Published: August 6th 2012July 25th 2012
There was no one on the flight and we managed to get 12 seats for the 3 of us, meaning we each had 4 to lie on. Who needs business class lie flat beds? Unfortunately we still didn't sleep too well and were pretty exhausted when we arrived in Doha airport.
Even though we had been in an equatorial climate for 3 weeks we were hit by the heat in Doha. Luckily the airport has been updated and it is air conditioned and cool, but it is very small and there is very little to do. Not much fun when you have a 9 hour transit. We could have paid to go in elounge but once again Ramadan restrictions thwarted our plans. They were only serving snacks, no alcohol and for some reason there were no showers allowed. So we slummed it on the public seats like everyone else.
Unsurprisingly, There were large numbers of Muslims in the airport and at one point a group gathered around one man, with the men sat on the floor at his feet and the women on seats. He seemed to be preaching and was very loud keeping us all awake.
ate, played cards and drank coffee to pass the time. Toby struck up a conversation with a security guard from Kenya who was on his break. They chatted about books and Toby ended up leaving his book for Fredrick to read.
Some how the time passed and it was on to the next flight. The guy across the aisle from Harriet was very upset about not having a window and made a big fuss. Eventually the steward suggested he could move but he remained where he was. Were we cynical thinking he wanted to be upgraded to the empty business class?
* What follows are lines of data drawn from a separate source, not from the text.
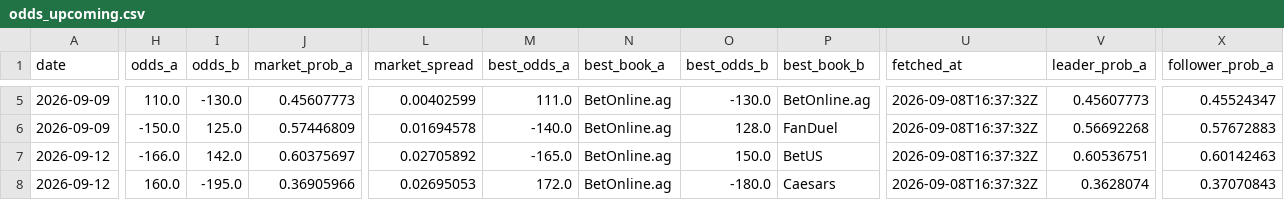
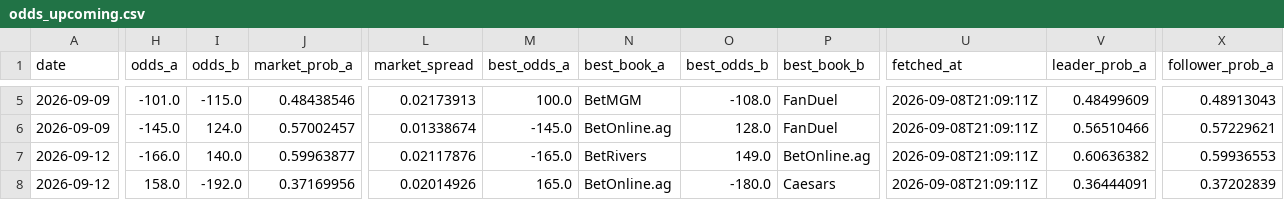
Before and after one commit to joshuakingsland/claude-fights, a CSV file: odds_upcoming.csv, drawn as a sheet; only a part is shown, gaps mark what is left out; the diff covers the shown part only; the diff names each change by its address in the sheet, - before the commit and + after, or states it on an @@ line.

```diff
--- a/odds_upcoming.csv
+++ b/odds_upcoming.csv
-H5 (odds_a): 110.0
+H5 (odds_a): -101.0
-I5 (odds_b): -130.0
+I5 (odds_b): -115.0
-J5 (market_prob_a): 0.45607773
+J5 (market_prob_a): 0.48438546
-L5 (market_spread): 0.00402599
+L5 (market_spread): 0.02173913
-M5 (best_odds_a): 111.0
+M5 (best_odds_a): 100.0
-N5 (best_book_a): BetOnline.ag
+N5 (best_book_a): BetMGM
-O5 (best_odds_b): -130.0
+O5 (best_odds_b): -108.0
-P5 (best_book_b): BetOnline.ag
+P5 (best_book_b): FanDuel
-U5:U8 (fetched_at): 2026-09-08T16:37:32Z
+U5:U8 (fetched_at): 2026-09-08T21:09:11Z
-V5 (leader_prob_a): 0.45607773
+V5 (leader_prob_a): 0.48499609
-X5 (follower_prob_a): 0.45524347
+X5 (follower_prob_a): 0.48913043
-H6 (odds_a): -150.0
+H6 (odds_a): -145.0
-I6 (odds_b): 125.0
+I6 (odds_b): 124.0
-J6 (market_prob_a): 0.57446809
+J6 (market_prob_a): 0.57002457
-L6 (market_spread): 0.01694578
+L6 (market_spread): 0.01338674
-M6 (best_odds_a): -140.0
+M6 (best_odds_a): -145.0
-V6 (leader_prob_a): 0.56692268
+V6 (leader_prob_a): 0.56510466
-X6 (follower_prob_a): 0.57672883
+X6 (follower_prob_a): 0.57229621
-I7 (odds_b): 142.0
+I7 (odds_b): 140.0
-J7 (market_prob_a): 0.60375697
+J7 (market_prob_a): 0.59963877
-L7 (market_spread): 0.02705892
+L7 (market_spread): 0.02117876
-N7 (best_book_a): BetOnline.ag
+N7 (best_book_a): BetRivers
-O7 (best_odds_b): 150.0
+O7 (best_odds_b): 149.0
-P7 (best_book_b): BetUS
+P7 (best_book_b): BetOnline.ag
-V7 (leader_prob_a): 0.60536751
+V7 (leader_prob_a): 0.60636382
-X7 (follower_prob_a): 0.60142463
+X7 (follower_prob_a): 0.59936553
-H8 (odds_a): 160.0
+H8 (odds_a): 158.0
-I8 (odds_b): -195.0
+I8 (odds_b): -192.0
-J8 (market_prob_a): 0.36905966
+J8 (market_prob_a): 0.37169956
-L8 (market_spread): 0.02695053
+L8 (market_spread): 0.02014926
-M8 (best_odds_a): 172.0
+M8 (best_odds_a): 165.0
-V8 (leader_prob_a): 0.3628074
+V8 (leader_prob_a): 0.36444091
-X8 (follower_prob_a): 0.37070843
+X8 (follower_prob_a): 0.37202839
```
Also changed, not shown: 118 edited cells elsewhere in this file, 6 other files.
When we arrived in Athens we took the bus to Sintagma Square. Even tough it was 7 pm
it was boiling ot and Harriet was confused whether it was evening or morning. We got hot and bothered trying to figure out where the metro was with 3 huge bags and then to find the hotel once we got back above ground. We wouldn't have won the Amazing Race!
The hotel was a nice hotel, but the area was decidedly sleazy. As we walked to find a restaurant we passed a porn shop and prostitutes on the
corner. The restaurant was recommended by Lonely Planet (of course) and was a beautiful old taverna that reminded us of the Batavia Cafe in Jakarta. We ordered, and ate, far too much, but enjoyed the bread as a welcome change for rice.
Crossing the road was tricky. We kept expecting the cars to slow down and go around us and then remembered we had to wait for green men and traffic lights and that cars had the right of way. There were dogs everywhere just like Indonesia and it was still hot even when it was dark, prompting Harriet to comment it was like a white Asia. And with that thought we went to bed.
There are more photos below